Pumpkin seeds, pumpkin seed extracts, and pumpkin seed oil have long been valued for their anti-microbial benefits, including their anti-fungal and anti-viral properties. Research points to the role of unique proteins in pumpkin seeds as the source of many antimicrobial benefits. The lignans in pumpkin seeds (including pinoresinol, medioresinol, and lariciresinol) have also been shown to have antimicrobial—and especially anti-viral— properties. Impact of pumpkin seed proteins and pumpkin seed phytonutrients like lignans on the activity of a messaging molecule called interferon gamma (IFN-gamma) is likely to be involved in the antimicrobial benefits associated with this food.
Because oxidative stress is known to play a role in the development of some cancers, and pumpkin seeds are unique in their composition of antioxidant nutrients, it’s not surprising to find some preliminary evidence of decreased cancer risk in association with pumpkin seed intake. However, the antioxidant content of pumpkin seeds has not been the focus of preliminary research in this cancer area. Instead, the research has focused on lignans. Only breast cancer and prostate cancer seem to have received much attention in the research world in connection with pumpkin seed intake, and much of that attention has been limited to the lignan content of pumpkin seeds. To some extent, this same focus on lignans has occurred in research on prostate cancer as well.
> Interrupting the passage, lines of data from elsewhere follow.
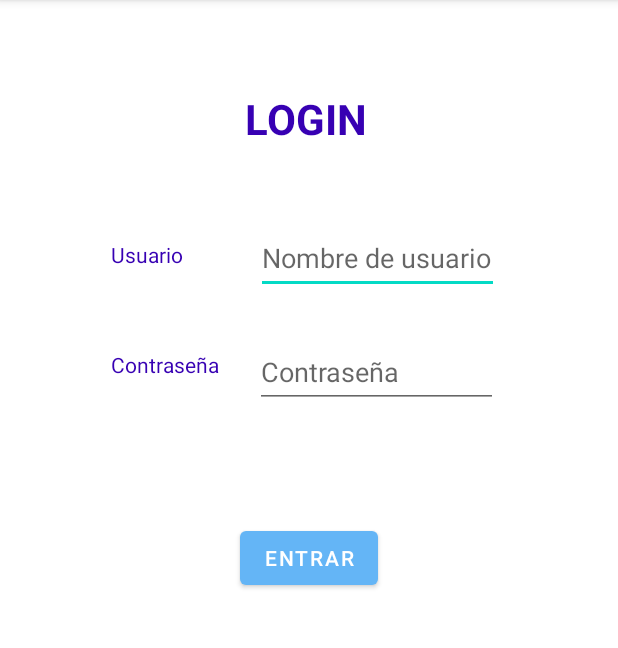
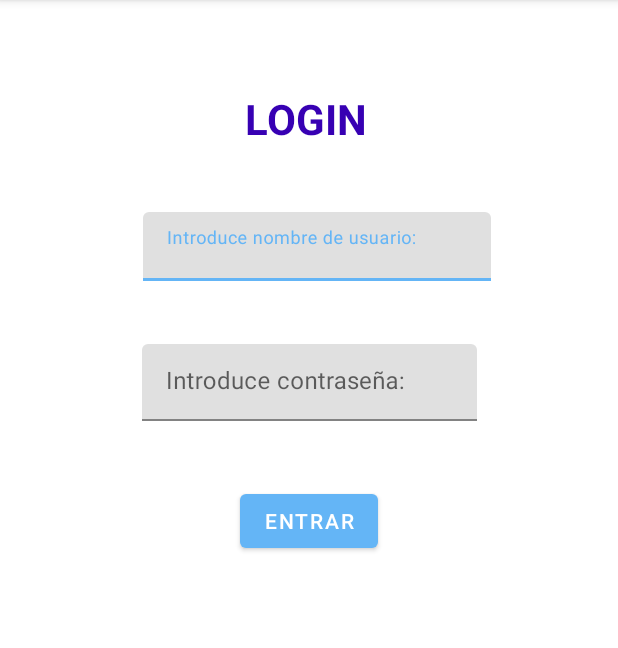
Before and after one commit to nachoregueiro/RegueiroRodriguezIgnacioProyectoPMDM, an Android app: the screen it shows after launch (MainActivity), on a phone screen of 412 x 824 dp, the part 84-732 px from its top. Run offline under Robolectric (Android 15) with nearby library versions, the phone set to English and light mode, and no system bars.

Commit message:
Cambiado el login para utilizar InputLayout.

```diff
--- a/app/src/main/java/es/regueirorodriguezignacioproyectopmdm/SegundaActivity.kt
+++ b/app/src/main/java/es/regueirorodriguezignacioproyectopmdm/SegundaActivity.kt
@@ -19,14 +19,14 @@ class SegundaActivity : AppCompatActivity() {
             val intent = Intent(this, MainActivity::class.java)
             startActivity(intent)
         }
-        /*
+       /*
         val tvguardarDatos=findViewById<TextView>(R.id.etEmail)
         val etmail=findViewById<TextView>(R.id.etEmail)
         tvguardardatos.setOnClickListener{
             val SharedPrefs =getPreferences(Context.MODE_PRIVATE)
             var editor=sharedPrefs.edit()
             editor.putString("email",etEmail.text.ToString())
+        */
         }
-        */
+
     }
-}
--- a/app/src/main/res/layout/activity_main.xml
+++ b/app/src/main/res/layout/activity_main.xml
@@ -6,71 +6,15 @@
     android:layout_height="match_parent"
     tools:context=".MainActivity">
 
-
-    <TextView
-        android:id="@+id/textUsuario"
-        android:layout_width="wrap_content"
-        android:layout_height="wrap_content"
-        android:layout_marginTop="160dp"
-        android:text="Usuario"
-        android:textColor="@color/purple_700"
-        app:layout_constraintEnd_toEndOf="parent"
-        app:layout_constraintHorizontal_bias="0.203"
-        app:layout_constraintStart_toStartOf="parent"
-        app:layout_constraintTop_toTopOf="parent" />
-
-    <TextView
-        android:id="@+id/textContraseña"
-        android:layout_width="wrap_content"
-        android:layout_height="wrap_content"
-        android:text="Contraseña"
-        android:textColor="@color/purple_700"
-        app:layout_constraintBottom_toBottomOf="parent"
-        app:layout_constraintEnd_toEndOf="parent"
-        app:layout_constraintHorizontal_bias="0.218"
-        app:layout_constraintStart_toStartOf="parent"
-        app:layout_constraintTop_toBottomOf="@+id/textUsuario"
-        app:layout_constraintVertical_bias="0.095" />
-
-    <EditText
-        android:id="@+id/eTextoUsuario"
-        android:layout_width="162dp"
-        android:layout_height="48dp"
-        android:layout_marginTop="148dp"
-        android:ems="10"
-        android:hint="Nombre de usuario"
-        android:inputType="textPersonName"
-        android:minHeight="48dp"
-        android:textColor="@color/black"
-        app:layout_constraintEnd_toEndOf="parent"
-        app:layout_constraintHorizontal_bias="0.682"
-        app:layout_constraintStart_toStartOf="parent"
-        app:layout_constraintTop_toTopOf="parent" />
-
-    <EditText
-        android:id="@+id/eTextoContraseña"
-        android:layout_width="162dp"
-        android:layout_height="48dp"
-        android:layout_marginTop="28dp"
-        android:ems="10"
-        android:hint="Contraseña"
-        android:inputType="textPersonName"
-        android:minHeight="48dp"
-        android:textColor="@color/black"
-        app:layout_constraintEnd_toEndOf="parent"
-        app:layout_constraintHorizontal_bias="0.233"
-        app:layout_constraintStart_toEndOf="@+id/textContraseña"
-        app:layout_constraintTop_toBottomOf="@+id/eTextoUsuario" />
-
     <Button
         android:id="@+id/btEntrar"
         android:layout_width="wrap_content"
         android:layout_height="wrap_content"
-        android:layout_marginTop="76dp"
+        android:layout_marginTop="136dp"
         android:text="Entrar"
         app:layout_constraintEnd_toEndOf="parent"
         app:layout_constraintStart_toStartOf="parent"
-        app:layout_constraintTop_toBottomOf="@+id/eTextoContraseña" />
+        app:layout_constraintTop_toBottomOf="@+id/tiNombre" />
 
     <TextView
         android:id="@+id/textView"
@@ -78,17 +22,51 @@
         android:layout_height="38dp"
         android:layout_marginTop="60dp"
         android:text="LOGIN"
+        android:textAlignment="center"
+        android:textColor="@color/purple_700"
         android:textSize="28dp"
         android:textStyle="bold"
-        android:textAlignment="center"
-        android:textColor="@color/purple_700"
-        app:layout_constraintBottom_toTopOf="@+id/eTextoUsuario"
         app:layout_constraintEnd_toEndOf="parent"
         app:layout_constraintHorizontal_bias="0.491"
         app:layout_constraintStart_toStartOf="parent"
+        app:layout_constraintTop_toTopOf="parent" />
+
+    <com.google.android.material.textfield.TextInputLayout
+        android:id="@+id/tiNombre"
+        android:layout_width="232dp"
+        android:layout_height="46dp"
+        android:layout_marginStart="10dp"
+        android:layout_marginTop="32dp"
+        android:layout_marginBottom="60dp"
+        app:layout_constraintBottom_toBottomOf="parent"
+        app:layout_constraintEnd_toEndOf="parent"
+        app:layout_constraintStart_toStartOf="parent"
         app:layout_constraintTop_toTopOf="parent"
-        app:layout_constraintVertical_bias="0.0" />
+        app:layout_constraintVertical_bias="0.174">
 
+        <com.google.android.material.textfield.TextInputEditText
+            android:id="@+id/etNombre"
+            android:layout_width="match_parent"
+            android:layout_height="wrap_content"
+            android:hint="Introduce nombre de usuario:" />
+    </com.google.android.material.textfield.TextInputLayout>
+
+    <com.google.android.material.textfield.TextInputLayout
+        android:id="@+id/tiContraseña"
+        android:layout_width="223dp"
+        android:layout_height="51dp"
+        android:layout_marginBottom="1dp"
+        app:layout_constraintBottom_toTopOf="@+id/btEntrar"
+        app:layout_constraintEnd_toEndOf="parent"
+        app:layout_constraintStart_toStartOf="parent"
+        app:layout_constraintTop_toBottomOf="@+id/tiNombre">
+
+        <com.google.android.material.textfield.TextInputEditText
+            android:id="@+id/etContraseña"
+            android:layout_width="match_parent"
+            android:layout_height="wrap_content"
+            android:hint="Introduce contraseña:" />
+    </com.google.android.material.textfield.TextInputLayout>
 
 
 </androidx.constraintlayout.widget.ConstraintLayout>
--- a/app/src/main/res/layout/activity_segunda.xml
+++ b/app/src/main/res/layout/activity_segunda.xml
@@ -8,9 +8,10 @@
 
     <com.google.android.material.textfield.TextInputLayout
         android:id="@+id/tiNombre"
-        android:layout_width="227dp"
-        android:layout_height="38dp"
+        android:layout_width="239dp"
+        android:layout_height="46dp"
         android:layout_marginTop="50dp"
+        android:layout_marginBottom="10dp"
         app:layout_constraintBottom_toTopOf="@+id/tiApellido"
         app:layout_constraintEnd_toEndOf="parent"
         app:layout_constraintStart_toStartOf="parent"
@@ -20,7 +21,8 @@
             android:id="@+id/etNombre"
             android:layout_width="match_parent"
             android:layout_height="match_parent"
-            android:hint="nombre de usuario:" />
+            android:hint="nombre de usuario:"
+            tools:ignore="TouchTargetSizeCheck" />
     </com.google.android.material.textfield.TextInputLayout>
 
     <TextView
@@ -39,13 +41,13 @@
         app:layout_constraintVertical_bias="0.0" />
 
     <Button
-        android:id="@+id/button3"
+        android:id="@+id/tvguardardatos"
         android:layout_width="wrap_content"
         android:layout_height="wrap_content"
-        android:layout_marginTop="36dp"
+        android:layout_marginTop="28dp"
         android:text="REGISTRARSE"
         app:layout_constraintEnd_toEndOf="parent"
-        app:layout_constraintHorizontal_bias="0.243"
+        app:layout_constraintHorizontal_bias="0.239"
         app:layout_constraintStart_toStartOf="parent"
         app:layout_constraintTop_toBottomOf="@+id/tiRepiteContraseña" />
 
@@ -53,17 +55,17 @@
         android:id="@+id/btAtrás"
         android:layout_width="wrap_content"
         android:layout_height="wrap_content"
-        android:layout_marginTop="36dp"
+        android:layout_marginTop="28dp"
         android:text="ATRÁS"
         app:layout_constraintEnd_toEndOf="parent"
-        app:layout_constraintHorizontal_bias="0.803"
+        app:layout_constraintHorizontal_bias="0.75"
         app:layout_constraintStart_toStartOf="parent"
         app:layout_constraintTop_toBottomOf="@+id/tiRepiteContraseña" />
 
     <com.google.android.material.textfield.TextInputLayout
         android:id="@+id/tiApellido"
-        android:layout_width="227dp"
-        android:layout_height="42dp"
+        android:layout_width="236dp"
+        android:layout_height="52dp"
         android:layout_marginTop="40dp"
         app:layout_constraintEnd_toEndOf="parent"
         app:layout_constraintStart_toStartOf="parent"
@@ -73,13 +75,14 @@
             android:id="@+id/etApellido"
             android:layout_width="match_parent"
             android:layout_height="match_parent"
-            android:hint="introduce tu apellido:" />
+            android:hint="introduce tu apellido:"
+            tools:ignore="TouchTargetSizeCheck" />
     </com.google.android.material.textfield.TextInputLayout>
 
     <com.google.android.material.textfield.TextInputLayout
         android:id="@+id/tiEmail"
-        android:layout_width="232dp"
-        android:layout_height="46dp"
+        android:layout_width="241dp"
+        android:layout_height="52dp"
         android:layout_marginTop="40dp"
         android:hint="introduce email:"
         app:layout_constraintEnd_toEndOf="parent"
@@ -89,7 +92,8 @@
         <com.google.android.material.textfield.TextInputEditText
             android:id="@+id/etEmail"
             android:layout_width="match_parent"
-            android:layout_height="match_parent" />
+            android:layout_height="match_parent"
+            tools:ignore="TouchTargetSizeCheck" />
     </com.google.android.material.textfield.TextInputLayout>
 
     <com.google.android.material.textfield.TextInputLayout
```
For these reasons, we cannot describe the cancer-related benefits of pumpkin seeds as being well-documented in the research, even though pumpkin seeds may eventually be shown to have important health benefits in this area.
Possible Benefits for Benign Prostatic Hyperplasia (BPH)
Pumpkin seed extracts and oils have long been used in treatment of Benign Prostatic Hyperplasia (BPH). BPH is a health problem involving non-cancer enlargement of the prostate gland, and it commonly affects middle-aged and older men in the U.S. Studies have linked different nutrients in pumpkin seeds to their beneficial effects on BPH, including their phytosterols, lignans, and zinc. Among these groups, research on phytosterols is the strongest, and it centers on three phytosterols found in pumpkin seeds: beta-sitosterol, sitostanol, and avenasterol. The phytosterols campesterol, stigmasterol, and campestanol have also been found in pumpkin seeds in some studies. Unfortunately, studies on BPH have typically involved extracts or oils rather than pumpkin seeds themselves. For this reason, it’s just not possible to tell whether everyday intake of pumpkin seeds in food form has a beneficial impact on BPH. Equally impossible to determine is whether intake of pumpkin seeds in food form can lower a man’s risk of BPH. We look forward to future studies that will hopefully provide us with answers to those questions.